In retribution murder, one West Orange mayoral candidate sees international conflict writ small

WEST ORANGE – When Ali Mohammed Brown shot and killed a 19-year-old Livingston college student on a warm night in West Orange earlier this summer, many at the time, including Essex County authorities, called it a “random act of violence.” Some suspected something more criminal, a robbery turned violent or a drug deal gone bad.

Now, however, prosecutors say there was a much more menacing motive at work — retribution for U.S. military intervention in the Middle East, and specifically violence against Muslims. One mayoral candidate in the city thinks the case should serve as a lesson for local lawmakers and law enforcement authorities: that international events can have a local impact.

“This is where mayors and municipal leaders need to think about where the local stage intersects with that internationally,” said former Orange mayor Eldridge Hawkins, who called the event a “travesty.” Hawkins is challenging West Orange incumbent mayor Robert Parisi in the November election.

After being caught at his makeshift campsite in the Watchung Mountains of West Orange last month, Brown, 29, is being held on bail in Newark for the murder of three innocent victims, all shot multiple time in isolate areas late at night. Two of those victims were gunned down outside Seattle at the beginning of June, where Brown had traveled from before arriving in New Jersey.

The other victim was Brendan Tevlin, a student at the University of Richmond, who was shot 10 times by Brown while parked at a red light in West Orange at the corner of Walker Road and Northfield Avenue three weeks later. Authorities linked the killings to Brown through shell casings found at both crime scenes.

A devout Muslim with a history of violent crime, Brown allegedly told prosecutors last week that Tevlin’s killing — which he’s since confessed to — was an act of “vengeance” for the loss of innocent lives in places like Iraq, Syria, and Afghanistan.

The news brings added controversy to the West Orange race, where Hawkins, Parisis, and one other candidate — West Orange councilman Joe Krakoviak, who could not be reached for comment — are hoping to win over a majority of residents in the 46,000-person township. It also comes at a time when, internationally, conflict and violence in the Islamic world continues to rage.

The latest instance of that violence surfaced last week in a video capturing the beheading of American journalist James Foley by members of ISIS, the terror group that continues to make headlines for its military movements in northern Iraq.

Hawkins sees a connection between the ongoing conflict in the Middle East and the recent killings at home, which he said seem to have been fueled by “quasi-terror motivations.” He said Brown’s murders should make local authorities mindful of the chain-reactions that decisions made by national and international leaders might cause, and that that chain might ultimately lead to local communities.

It’s international conflict writ small.

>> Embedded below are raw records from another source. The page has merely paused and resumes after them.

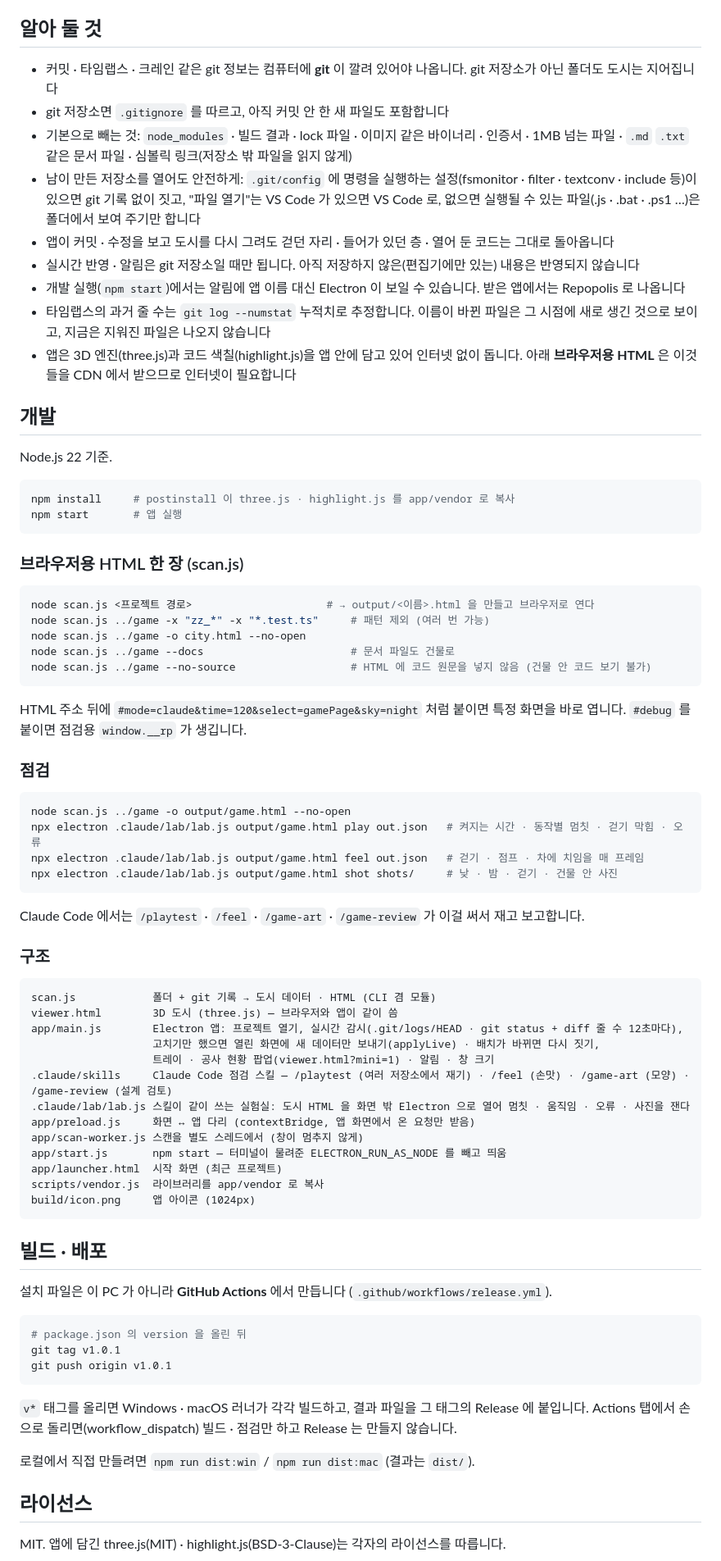
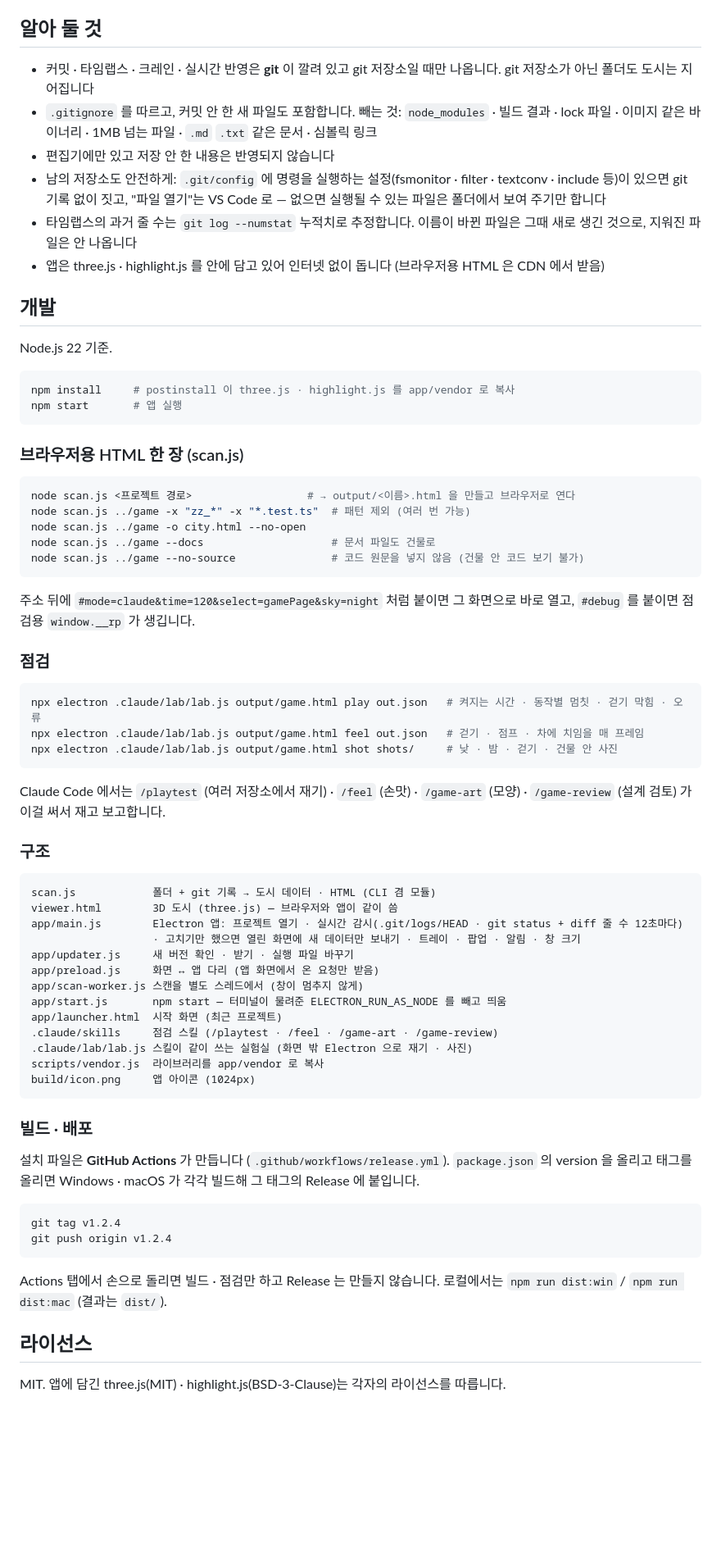
Before and after one commit to Eehnodu/repopolis, a Markdown page: README.md, the part around one of its changes. Shown at 82% size. Rendered like a GitHub page; blank space fills up the shorter version.

````diff
--- a/README.md
+++ b/README.md
@@ -110,15 +113,12 @@
 
 ## 알아 둘 것
 
-- 커밋 · 타임랩스 · 크레인 같은 git 정보는 컴퓨터에 **git** 이 깔려 있어야 나옵니다. git 저장소가 아닌 폴더도 도시는 지어집니다
-- git 저장소면 `.gitignore` 를 따르고, 아직 커밋 안 한 새 파일도 포함합니다
-- 기본으로 빼는 것: `node_modules` · 빌드 결과 · lock 파일 · 이미지 같은 바이너리 · 인증서 · 1MB 넘는 파일 · `.md` `.txt` 같은 문서 파일 · 심볼릭 링크(저장소 밖 파일을 읽지 않게)
-- 남이 만든 저장소를 열어도 안전하게: `.git/config` 에 명령을 실행하는 설정(fsmonitor · filter · textconv · include 등)이 있으면 git 기록 없이 짓고, "파일 열기"는 VS Code 가 있으면 VS Code 로, 없으면 실행될 수 있는 파일(.js · .bat · .ps1 …)은 폴더에서 보여 주기만 합니다
-- 앱이 커밋 · 수정을 보고 도시를 다시 그려도 걷던 자리 · 들어가 있던 층 · 열어 둔 코드는 그대로 돌아옵니다
-- 실시간 반영 · 알림은 git 저장소일 때만 됩니다. 아직 저장하지 않은(편집기에만 있는) 내용은 반영되지 않습니다
-- 개발 실행(`npm start`)에서는 알림에 앱 이름 대신 Electron 이 보일 수 있습니다. 받은 앱에서는 Repopolis 로 나옵니다
-- 타임랩스의 과거 줄 수는 `git log --numstat` 누적치로 추정합니다. 이름이 바뀐 파일은 그 시점에 새로 생긴 것으로 보이고, 지금은 지워진 파일은 나오지 않습니다
-- 앱은 3D 엔진(three.js)과 코드 색칠(highlight.js)을 앱 안에 담고 있어 인터넷 없이 돕니다. 아래 **브라우저용 HTML** 은 이것들을 CDN 에서 받으므로 인터넷이 필요합니다
+- 커밋 · 타임랩스 · 크레인 · 실시간 반영은 **git** 이 깔려 있고 git 저장소일 때만 나옵니다. git 저장소가 아닌 폴더도 도시는 지어집니다
+- `.gitignore` 를 따르고, 커밋 안 한 새 파일도 포함합니다. 빼는 것: `node_modules` · 빌드 결과 · lock 파일 · 이미지 같은 바이너리 · 1MB 넘는 파일 · `.md` `.txt` 같은 문서 · 심볼릭 링크
+- 편집기에만 있고 저장 안 한 내용은 반영되지 않습니다
+- 남의 저장소도 안전하게: `.git/config` 에 명령을 실행하는 설정(fsmonitor · filter · textconv · include 등)이 있으면 git 기록 없이 짓고, "파일 열기"는 VS Code 로 — 없으면 실행될 수 있는 파일은 폴더에서 보여 주기만 합니다
+- 타임랩스의 과거 줄 수는 `git log --numstat` 누적치로 추정합니다. 이름이 바뀐 파일은 그때 새로 생긴 것으로, 지워진 파일은 안 나옵니다
+- 앱은 three.js · highlight.js 를 안에 담고 있어 인터넷 없이 돕니다 (브라우저용 HTML 은 CDN 에서 받음)
 
 ## 개발
 
@@ -132,57 +132,53 @@ npm start       # 앱 실행
 ### 브라우저용 HTML 한 장 (scan.js)
 
 ```bash
-node scan.js <프로젝트 경로>                     # → output/<이름>.html 을 만들고 브라우저로 연다
-node scan.js ../game -x "zz_*" -x "*.test.ts"     # 패턴 제외 (여러 번 가능)
+node scan.js <프로젝트 경로>                  # → output/<이름>.html 을 만들고 브라우저로 연다
+node scan.js ../game -x "zz_*" -x "*.test.ts"  # 패턴 제외 (여러 번 가능)
 node scan.js ../game -o city.html --no-open
-node scan.js ../game --docs                       # 문서 파일도 건물로
-node scan.js ../game --no-source                  # HTML 에 코드 원문을 넣지 않음 (건물 안 코드 보기 불가)
+node scan.js ../game --docs                    # 문서 파일도 건물로
+node scan.js ../game --no-source               # 코드 원문을 넣지 않음 (건물 안 코드 보기 불가)
 ```
 
-HTML 주소 뒤에 `#mode=claude&time=120&select=gamePage&sky=night` 처럼 붙이면 특정 화면을 바로 엽니다. `#debug` 를 붙이면 점검용 `window.__rp` 가 생깁니다.
+주소 뒤에 `#mode=claude&time=120&select=gamePage&sky=night` 처럼 붙이면 그 화면으로 바로 열고, `#debug` 를 붙이면 점검용 `window.__rp` 가 생깁니다.
 
 ### 점검
 
 ```bash
-node scan.js ../game -o output/game.html --no-open
 npx electron .claude/lab/lab.js output/game.html play out.json   # 켜지는 시간 · 동작별 멈칫 · 걷기 막힘 · 오류
 npx electron .claude/lab/lab.js output/game.html feel out.json   # 걷기 · 점프 · 차에 치임을 매 프레임
 npx electron .claude/lab/lab.js output/game.html shot shots/     # 낮 · 밤 · 걷기 · 건물 안 사진
 ```
 
-Claude Code 에서는 `/playtest` · `/feel` · `/game-art` · `/game-review` 가 이걸 써서 재고 보고합니다.
+Claude Code 에서는 `/playtest` (여러 저장소에서 재기) · `/feel` (손맛) · `/game-art` (모양) · `/game-review` (설계 검토) 가 이걸 써서 재고 보고합니다.
 
 ### 구조
 
 ```
 scan.js            폴더 + git 기록 → 도시 데이터 · HTML (CLI 겸 모듈)
 viewer.html        3D 도시 (three.js) — 브라우저와 앱이 같이 씀
-app/main.js        Electron 앱: 프로젝트 열기, 실시간 감시(.git/logs/HEAD · git status + diff 줄 수 12초마다),
-                   고치기만 했으면 열린 화면에 새 데이터만 보내기(applyLive) · 배치가 바뀌면 다시 짓기,
-                   트레이 · 공사 현황 팝업(viewer.html?mini=1) · 알림 · 창 크기
-.claude/skills     Claude Code 점검 스킬 — /playtest (여러 저장소에서 재기) · /feel (손맛) · /game-art (모양) · /game-review (설계 검토)
-.claude/lab/lab.js 스킬이 같이 쓰는 실험실: 도시 HTML 을 화면 밖 Electron 으로 열어 멈칫 · 움직임 · 오류 · 사진을 잰다
-app/preload.js     화면 ↔ 앱 다리 (contextBridge, 앱 화면에서 온 요청만 받음)
+app/main.js        Electron 앱: 프로젝트 열기 · 실시간 감시(.git/logs/HEAD · git status + diff 줄 수 12초마다)
+                   · 고치기만 했으면 열린 화면에 새 데이터만 보내기 · 트레이 · 팝업 · 알림 · 창 크기
+app/updater.js     새 버전 확인 · 받기 · 실행 파일 바꾸기
+app/preload.js     화면 ↔ 앱 다리 (앱 화면에서 온 요청만 받음)
 app/scan-worker.js 스캔을 별도 스레드에서 (창이 멈추지 않게)
 app/start.js       npm start — 터미널이 물려준 ELECTRON_RUN_AS_NODE 를 빼고 띄움
 app/launcher.html  시작 화면 (최근 프로젝트)
+.claude/skills     점검 스킬 (/playtest · /feel · /game-art · /game-review)
+.claude/lab/lab.js 스킬이 같이 쓰는 실험실 (화면 밖 Electron 으로 재기 · 사진)
 scripts/vendor.js  라이브러리를 app/vendor 로 복사
 build/icon.png     앱 아이콘 (1024px)
 ```
 
-## 빌드 · 배포
+### 빌드 · 배포
 
-설치 파일은 이 PC 가 아니라 **GitHub Actions** 에서 만듭니다 (`.github/workflows/release.yml`).
+설치 파일은 **GitHub Actions** 가 만듭니다 (`.github/workflows/release.yml`). `package.json` 의 version 을 올리고 태그를 올리면 Windows · macOS 가 각각 빌드해 그 태그의 Release 에 붙입니다.
 
 ```bash
-# package.json 의 version 을 올린 뒤
-git tag v1.0.1
-git push origin v1.0.1
+git tag v1.2.4
+git push origin v1.2.4
 ```
 
-`v*` 태그를 올리면 Windows · macOS 러너가 각각 빌드하고, 결과 파일을 그 태그의 Release 에 붙입니다. Actions 탭에서 손으로 돌리면(workflow_dispatch) 빌드 · 점검만 하고 Release 는 만들지 않습니다.
-
-로컬에서 직접 만들려면 `npm run dist:win` / `npm run dist:mac` (결과는 `dist/`).
+Actions 탭에서 손으로 돌리면 빌드 · 점검만 하고 Release 는 만들지 않습니다. 로컬에서는 `npm run dist:win` / `npm run dist:mac` (결과는 `dist/`).
 
 ## 라이선스
 
````
Also changed, not shown: other parts of README.md (+62 -59 lines).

“We must do what is necessary to protect our residents,” Hawkins told PolitickerNJ, “and that means remembering that a lot of things internationally and nationally can have a local impact. We can’t just sit here and not pay attention.”

After serving as mayor in neighboring Orange from 2008 to 2012, Hawkins, 35, announced his bid for the seat in West Orange earlier this year, surprising some who recall his time serving as mayor the first time around. During his tenure in Orange, Hawkins earned attention for his controverial leadership and administrative style, perceived by many as out-of-touch after he tried to raise his salary and employ friends and relatives to top administrative positions.

A former West Orange cop, Hawkins also recently lost a discrimination lawsuit against his former employer, following almost seven years of litigation.

But Hawkins is confident he could do a better job leading West Orange than its current administration, and he pointed to recent independent polling that found 63 percent of voters “would pick someone other than Parisi” as evidence of his chances. He said that administration has “clearly … dropped the ball” on issues like taxes and crime in the city, which is the seventh highest-taxed community in Essex and, during Parisi’s first year in office, saw burglaries increase 52 percent.

He said those numbers are telling, especially when it comes to catching killers like Brown.

“How do we expect them to protect us from home grown terrorism when they can’t prevent common burglaries?,” he asked.

When Tevlin’s death first made headlines, some wondered whether the incident was drug-related, but Hawkins condemned that characterization. He said he “takes offense” to the Parisi administration’s “attempt to shift blame on this young man,” which he said had begun to explore the possibility that the murder might have been the result of a bad drug deal.

Most importantly, Hawkins said Brown’s arrest “if anything, will allow the family to take a small measure of solace in the fact that we now know beyond a shadow of a doubt that Telvin was a innocent victim.”

Parisi, who announced his bid for re-election in May, is seeking his second term as the city’s mayor. For his part, he refused to speculate on Brown’s motivations, or the impact the case may have on the mayoral race.

“It was a human tragedy of unfathomable sadness, regardless of politics,” he said.

 He also sees little likelihood of repeat-instances of terror-related homicides, despite what’s going on overseas, and referred to the murders as “isolated incidencts.”

“This psychopath came from Seattle with three homicides behind him there and for some reason chose West Orange to hid in,” Parisi said. “I’m just glad to see him in custody.”

In retribution murder, one West Orange mayoral candidate sees international conflict writ small